╭─ SUPPLIED DATA
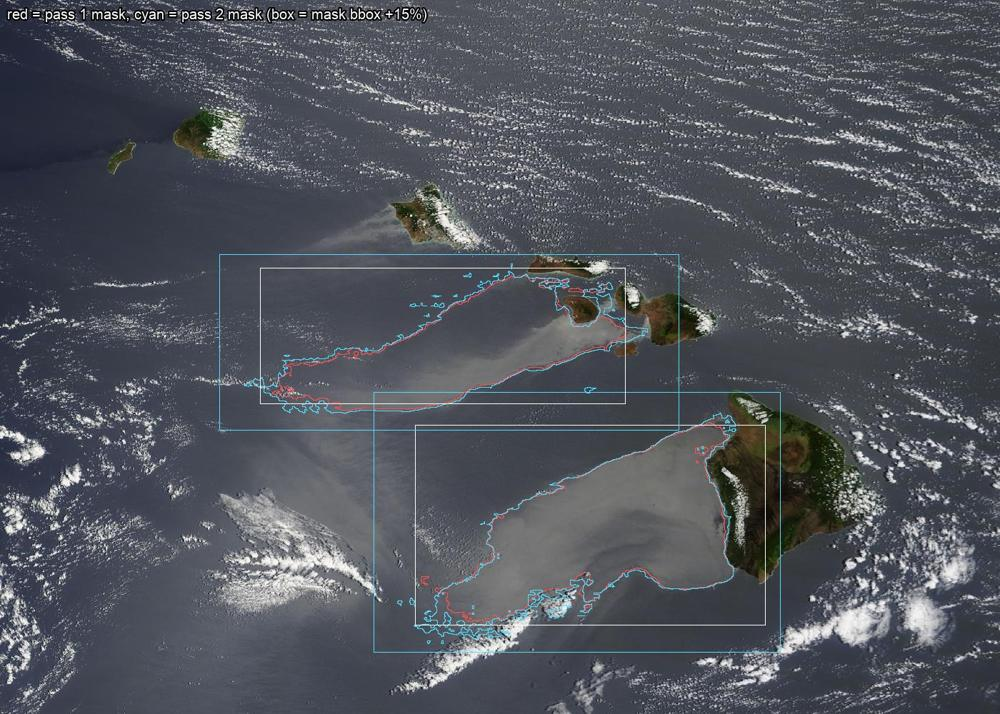
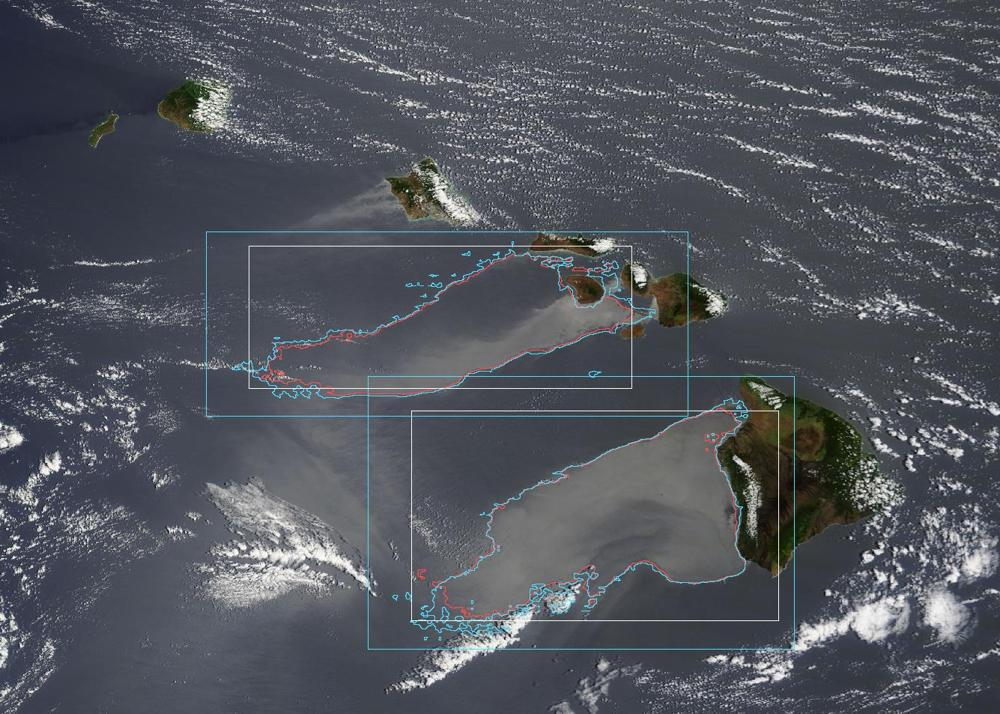
Demo UX: no empty panels; replay-first viewer when live has no plume
- Live with no visible plume -> compact status line + 'Open live run';
  viewer opens on the Kilauea replay. Live with a plume -> viewer opens on live
- Steps without data show the run's true-color image dimmed with the message
  and a 'See SAM in action -> Kilauea replay' button (never a black panel)
- Spark/SAM views zoomed to the plume area so masks read on phones
- Image URLs versioned by run id (live file names repeat hourly)

diff --git a/site/app.js b/site/app.js
@@ -14,6 +14,11 @@ const T = {
     v: { wildfire_smoke: "Likely wildfire smoke", vog_kilauea: "Likely vog from Kīlauea", vog_mauna_loa: "Likely vog from Mauna Loa",
          dust: "Likely dust", cloud: "Cloud", uncertain: "Haze seen, source not confirmed", no_plume: "No haze plume detected" },
     tooCloudy: "Too cloudy to see haze clearly",
+    liveLabel: "Live", openLive: "Open live run", checkedAgo: (n) => n < 90 ? `last checked ${n} min ago` : `last checked ${Math.round(n / 60)} h ago`,
+    clouds: { clear: "clear skies", partly: "partly cloudy", mostly: "mostly cloudy", overcast: "overcast" },
+    seeSam: "See SAM in action → Kīlauea replay", seeAlerts: "See alerts in 5 languages → Kīlauea replay",
+    noSparkPlume: "Muse Spark found no haze plume in this image, so there is nothing to box.",
+    noSamLive: "No plume in this image, so SAM had nothing to segment.",
     confidence: "Confidence",
     scanned: "Satellite image",
     updated: "Checked",
@@ -67,6 +72,11 @@ const T = {
     v: { wildfire_smoke: "Có thể là khói cháy rừng", vog_kilauea: "Có thể là sương mù núi lửa (vog) từ Kīlauea", vog_mauna_loa: "Có thể là sương mù núi lửa (vog) từ Mauna Loa",
          dust: "Có thể là bụi", cloud: "Mây", uncertain: "Có mù, chưa xác định được nguồn", no_plume: "Không phát hiện vệt mù" },
     tooCloudy: "Nhiều mây, khó nhìn thấy mù",
+    liveLabel: "Trực tiếp", openLive: "Mở lượt quét trực tiếp", checkedAgo: (n) => n < 90 ? `kiểm tra ${n} phút trước` : `kiểm tra ${Math.round(n / 60)} giờ trước`,
+    clouds: { clear: "trời quang", partly: "mây rải rác", mostly: "nhiều mây", overcast: "u ám" },
+    seeSam: "Xem SAM hoạt động → bản xem lại Kīlauea", seeAlerts: "Xem cảnh báo 5 ngôn ngữ → bản xem lại Kīlauea",
+    noSparkPlume: "Muse Spark không thấy vệt mù nào trong ảnh này, nên không có gì để đóng khung.",
+    noSamLive: "Ảnh này không có vệt mù, nên SAM không có gì để tách.",
     confidence: "Độ tin cậy",
     scanned: "Ảnh vệ tinh",
     updated: "Kiểm tra lúc",
@@ -141,6 +151,15 @@ function fmtTime(iso) {
                                  hour: "2-digit", minute: "2-digit" }) + " HST";
 }
 function verdictKey(run) { return run.detection === "no_plume" ? "no_plume" : (run.verdict && run.verdict.class) || "uncertain"; }
+function hasVisiblePlume(run) {
+  return !!run && ((run.steps.spark.plumes || []).length > 0 || (run.steps.sam.two_pass || []).length > 0 ||
+                   ((run.verdict && run.verdict.confirmed) || []).length > 0);
+}
+function demoPath() {
+  const r = state.index.replays.find((x) => x.slug === "kilauea_20261017") || state.index.replays[0];
+  return r ? r.path : null;
+}
+function minutesAgo(iso) { return Math.max(0, Math.round((Date.now() - new Date(iso).getTime()) / 60000)); }
 
 async function getJSON(path) {
   const r = await fetch(path, { cache: "no-cache" });
@@ -151,7 +170,9 @@ async function loadRun(path) {
   if (!state.runs[path]) state.runs[path] = await getJSON(`data/${path}/run.json`);
   return state.runs[path];
 }
-const img = (path, file, alt, eager = true) => el("img", { src: `data/${path}/${file}`, alt, loading: eager ? "eager" : "lazy", decoding: "async", width: 1000, height: 714 });
+/* Image names repeat between runs (live/image.jpg every hour), so version URLs by run id. */
+const ver = (path) => (state.runs[path] && state.runs[path].run_id ? `?v=${encodeURIComponent(state.runs[path].run_id)}` : "");
+const img = (path, file, alt, eager = true) => el("img", { src: `data/${path}/${file}${ver(path)}`, alt, loading: eager ? "eager" : "lazy", decoding: "async", width: 1000, height: 714 });
 
 /* ---------------- static text ---------------- */
 function applyStatic() {
@@ -169,10 +190,21 @@ async function renderLive() {
   if (!idx || !idx.live) { box.append(el("p", { class: "status-note", text: t().noLive })); return; }
   const run = await loadRun("live");
   const v = verdictKey(run);
+  const note = t().status[idx.live_status] || "";
+  if (!hasVisiblePlume(run)) {
+    // Compact status: nothing to show step by step, so the viewer opens on a replay.
+    const cloud = t().clouds[run.steps.spark.cloud_cover];
+    const parts = [t().liveLabel, fmtTime(run.image_time), t().v.no_plume, cloud, t().checkedAgo(minutesAgo(idx.generated_at))].filter(Boolean);
+    box.append(el("article", { class: "live__status" },
+      el("span", { class: "live__dot", "aria-hidden": "true" }),
+      el("p", { class: "live__line", text: parts.join(" · ") }),
+      el("button", { type: "button", class: "btn", onclick: () => select("live", 0, true), text: t().openLive }),
+      note && el("p", { class: "small live__note", text: note })));
+    return;
+  }
   const cloudy = v === "no_plume" && ["mostly", "overcast"].includes(run.steps.spark.cloud_cover);
   const line = cloudy ? `${t().v.no_plume}. ${t().tooCloudy}.` : t().v[v];
   const conf = run.verdict && run.verdict.confidence >= 0.7 && v !== "no_plume" ? `${t().confidence}: ${pct(run.verdict.confidence)}` : null;
-  const note = t().status[idx.live_status] || "";
   box.append(el("article", { class: "live__card" },
     el("div", { class: "live__img" }, img("live", v === "no_plume" ? run.steps.image.src : run.steps.classify.overlay,
                                           `${t().scanned}: ${fmtTime(run.image_time)}`)),
@@ -232,8 +264,20 @@ async function renderViewer() {
 }
 
 function frame(path, file, caption) {
-  const f = $("#frame");
-  f.replaceChildren(file ? img(path, file, caption) : el("div", { class: "empty", text: caption }), file ? el("figcaption", { text: caption }) : "");
+  if (!file) return emptyFrame(state.runs[path], caption, null);
+  $("#frame").replaceChildren(img(path, file, caption), el("figcaption", { text: caption }));
+}
+/* Never an empty black panel: the run's own true-color image, dimmed, with the message on top,
+   and (optionally) a way to see the step working on the Kīlauea replay. */
+function emptyFrame(run, message, cta) {
+  const demo = demoPath();
+  const showCta = cta && demo && state.current !== demo;
+  $("#frame").replaceChildren(el("div", { class: "dim" },
+    run ? img(state.current, run.steps.image.src, "") : "",
+    el("div", { class: "dim__msg" },
+      el("p", { text: message }),
+      showCta && el("button", { type: "button", class: "btn btn--light",
+        onclick: () => select(demo, cta.step, true), text: cta.label }))));
 }
 function explain(...nodes) { $("#explain").replaceChildren(...nodes); }
 const dl = (pairs) => el("dl", {}, pairs.filter(Boolean).flatMap(([k, v]) => [el("dt", { text: k }), el("dd", {}, v)]));
@@ -246,14 +290,16 @@ function step1(run) {
 }
 function step2(run) {
   const s = run.steps.adp;
-  frame(state.current, s.src || run.steps.image.src, s.src ? "NOAA ADP (Kahu Ola)" : t().noAdp);
+  if (s.src) frame(state.current, s.src, "NOAA ADP (Kahu Ola)");
+  else emptyFrame(run, t().noAdp, null);
   explain(el("h3", { text: t().steps[1] }), el("p", { text: t().s2 }),
     dl([["State", s.state || "—"], ["Regions", String(s.candidates)], s.reason && ["Note", s.reason],
         s.meaning_of_absence && ["Absence", s.meaning_of_absence]]));
 }
 function step3(run) {
   const s = run.steps.spark;
-  frame(state.current, s.src, "Muse Spark");
+  if (s.plumes.length) frame(state.current, s.src, "Muse Spark");
+  else emptyFrame(run, t().noSparkPlume, { step: 2, label: t().seeSam });
   explain(el("h3", { text: t().steps[2] }), el("p", { text: t().s3 }),
     dl([[t().scene, s.scene], [t().cloud, s.cloud_cover]]),
     el("h3", { text: t().plumes }),
@@ -262,7 +308,8 @@ function step3(run) {
 }
 function step4(run) {
   const s = run.steps.sam;
-  frame(state.current, s.src, s.src ? "SAM 3.1: red = pass 1, cyan = pass 2" : t().noSam);
+  if (s.src) frame(state.current, s.src, "SAM 3.1: red = pass 1, cyan = pass 2");
+  else emptyFrame(run, t().noSamLive, { step: 3, label: t().seeSam });
   explain(el("h3", { text: t().steps[3] }), el("p", { text: t().s4 }),
     s.prompt_used ? dl([[t().promptUsed, s.prompt_used]]) : "",
     s.two_pass.length ? el("table", { class: "table" },
@@ -311,14 +358,14 @@ function step5(run) {
 function step6(run) {
   const a = run.steps.alerts;
   if (!a.available) {
-    frame(state.current, run.steps.classify.overlay, t().noAlert);
+    emptyFrame(run, t().noAlert, { step: 5, label: t().seeAlerts });
     explain(el("h3", { text: t().steps[5] }), el("p", { text: t().s6 }), el("p", { class: "status-note", text: t().noAlert }));
     return;
   }
   const lang = a.items.some((x) => x.lang === state.alertLang) ? state.alertLang : (state.lang === "vi" ? "vi" : "en");
   const it = a.items.find((x) => x.lang === lang);
   const f = $("#frame");
-  f.replaceChildren(it.card ? el("img", { src: `data/${state.current}/${it.card}`, alt: `${it.headline}. ${it.summary}`, width: 900, height: 506 }) : "", el("figcaption", { text: it.language }));
+  f.replaceChildren(it.card ? el("img", { src: `data/${state.current}/${it.card}${ver(state.current)}`, alt: `${it.headline}. ${it.summary}`, width: 900, height: 506 }) : "", el("figcaption", { text: it.language }));
   explain(
     el("h3", { text: t().steps[5] }), el("p", { text: t().s6 }),
     el("div", { class: "tabs", role: "tablist", "aria-label": t().languages }, a.items.map((x) => el("button", {
@@ -368,7 +415,9 @@ document.querySelectorAll(".lang button").forEach((b) => b.addEventListener("cli
 function routeFromHash() {
   const m = location.hash.match(/run=([\w/]+)(?:&step=(\d))?/);
   const known = [...(state.index.live ? ["live"] : []), ...state.index.replays.map((r) => r.path)];
-  return { path: m && known.includes(m[1]) ? m[1] : known[0],
+  const live = state.runs.live;
+  const fallback = live && hasVisiblePlume(live) ? "live" : (demoPath() || known[0]);
+  return { path: m && known.includes(m[1]) ? m[1] : fallback,
            step: m && m[2] ? Math.min(5, Math.max(0, Number(m[2]) - 1)) : 0 };
 }
 window.addEventListener("hashchange", () => {
@@ -385,6 +434,7 @@ window.addEventListener("hashchange", () => {
     $("#live").replaceChildren(el("p", { class: "status-note", text: `Could not load data/index.json (${e.message}).` }));
     return;
   }
+  if (state.index.live) { try { await loadRun("live"); } catch (_) {} }
   const r = routeFromHash();
   state.current = r.path;
   state.step = r.step;

diff --git a/site/styles.css b/site/styles.css
@@ -111,7 +111,27 @@ section { padding-top: 2.2rem; }
 .frame img { width: 100%; height: auto; }
 .replay img, .card-img { height: auto; }
 .frame figcaption { color: #E9EDF0; font-size: 0.85rem; padding: 8px 12px; }
-.frame .empty { aspect-ratio: 1.4; display: grid; place-items: center; color: #CFD6DB; padding: 24px; text-align: center; }
+.dim { position: relative; aspect-ratio: 1.4; background: var(--basalt); }
+.dim img { width: 100%; height: 100%; object-fit: cover; filter: brightness(0.38) saturate(0.6); }
+.dim__msg {
+  position: absolute; inset: 0; display: grid; place-content: center; justify-items: center;
+  gap: 12px; padding: 20px; text-align: center; color: #fff;
+}
+.dim__msg p { margin: 0; max-width: 34ch; font-size: 1.05rem; line-height: 1.4; }
+.btn {
+  font: inherit; font-size: 0.95rem; font-weight: 600; cursor: pointer; min-height: 44px;
+  padding: 8px 16px; border-radius: 999px; border: 2px solid var(--pacific);
+  background: var(--pacific); color: #fff;
+}
+.btn--light { background: #fff; color: var(--pacific); border-color: #fff; }
+.live__status {
+  display: grid; grid-template-columns: auto 1fr; gap: 6px 10px; align-items: center;
+  background: var(--paper); border-radius: var(--radius-lg); padding: 14px 16px;
+}
+.live__dot { width: 10px; height: 10px; border-radius: 50%; background: var(--lichen); box-shadow: 0 0 0 4px #D7E6DA; }
+.live__line { margin: 0; font-weight: 600; }
+.live__status .btn { grid-column: 1 / -1; justify-self: start; }
+.live__note { grid-column: 1 / -1; margin: 0; }
 .explain h3 { margin-top: 0; }
 .explain p { max-width: 62ch; }
 .explain dl { display: grid; grid-template-columns: max-content 1fr; gap: 4px 12px; margin: 0 0 1rem; }
@@ -146,6 +166,8 @@ section { padding-top: 2.2rem; }
 
 @media (min-width: 900px) {
   .live__card { display: grid; grid-template-columns: 3fr 2fr; }
+  .live__status { grid-template-columns: auto 1fr auto; }
+  .live__status .btn { grid-column: auto; }
   .live__img img { height: 100%; min-height: 100%; }
   .live__text { padding: 24px; align-self: center; }
   .replays__list { grid-template-columns: repeat(3, 1fr); }

diff --git a/src/sitedata.py b/src/sitedata.py
@@ -54,6 +54,25 @@ def _spark_boxes(image: Image.Image, loc: dict) -> Image.Image:
     return im
 
 
+def _zoom(im: Image.Image, boxes: list[list[float]], margin: float = 0.35,
+          aspect: float = 1.4, min_w: int = 420) -> Image.Image:
+    """Crop to the union of boxes (+margin), at the frame's aspect ratio, so small
+    plumes are legible on a phone. Returns the image unchanged if there are no boxes."""
+    if not boxes:
+        return im
+    x1 = min(b[0] for b in boxes); y1 = min(b[1] for b in boxes)
+    x2 = max(b[2] for b in boxes); y2 = max(b[3] for b in boxes)
+    w, h = (x2 - x1) * (1 + 2 * margin), (y2 - y1) * (1 + 2 * margin)
+    w = max(w, h * aspect, min_w)
+    h = w / aspect
+    if w >= im.width or h >= im.height:
+        return im
+    cx, cy = (x1 + x2) / 2, (y1 + y2) / 2
+    left = min(max(0, cx - w / 2), im.width - w)
+    top = min(max(0, cy - h / 2), im.height - h)
+    return im.crop((round(left), round(top), round(left + w), round(top + h)))
+
+
 def _adp_overlay(image: Image.Image, mask_path: Path) -> Image.Image:
     base = image.convert("RGBA")
     mask = Image.open(mask_path).convert("L")
@@ -89,7 +108,8 @@ def build(run_dir: Path, out_dir: Path, mode: str | None = None) -> dict:
         "src": _jpg(_adp_overlay(image, adp_mask), out_dir / "adp.jpg") if adp_mask.exists() else None,
     }
     steps["spark"] = {
-        "src": _jpg(_spark_boxes(image, loc), out_dir / "spark_boxes.jpg"),
+        "src": _jpg(_zoom(_spark_boxes(image, loc), [p["box"] for p in loc.get("pixels", [])]),
+                    out_dir / "spark_boxes.jpg"),
         "scene": loc["result"]["scene_description"], "cloud_cover": loc["result"]["cloud_cover"],
         "plumes": [{"label": p["label"], "visual_description": p["visual_description"],
                     "visibility": p["visibility"]} for p in loc["result"]["plumes"]],
@@ -97,7 +117,9 @@ def build(run_dir: Path, out_dir: Path, mode: str | None = None) -> dict:
     }
     tp = run_dir / "03_sam_two_pass.jpg"
     steps["sam"] = {
-        "src": _jpg(tp, out_dir / "sam_two_pass.jpg") if tp.exists() else None,
+        "src": _jpg(_zoom(Image.open(tp), [b for r in sam.get("two_pass", [])
+                                           for b in (r["spark_box"], r["pass2_box"])]),
+                    out_dir / "sam_two_pass.jpg") if tp.exists() else None,
         "prompt_used": sam.get("chosen_for_classification"),
         "variants": {k: {"objects": len(v.get("objects", [])), "score": v.get("score")}
                      for k, v in sam["variants"].items()},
╰─
WORK TASK :: Leave out the pictures. Return exactly the lines from the first line of the records to the line bearing "-14,6 +14,11 @@", inclusive.

OUTPUT BELOW ::
Demo UX: no empty panels; replay-first viewer when live has no plume
- Live with no visible plume -> compact status line + 'Open live run';
  viewer opens on the Kilauea replay. Live with a plume -> viewer opens on live
- Steps without data show the run's true-color image dimmed with the message
  and a 'See SAM in action -> Kilauea replay' button (never a black panel)
- Spark/SAM views zoomed to the plume area so masks read on phones
- Image URLs versioned by run id (live file names repeat hourly)

diff --git a/site/app.js b/site/app.js
@@ -14,6 +14,11 @@ const T = {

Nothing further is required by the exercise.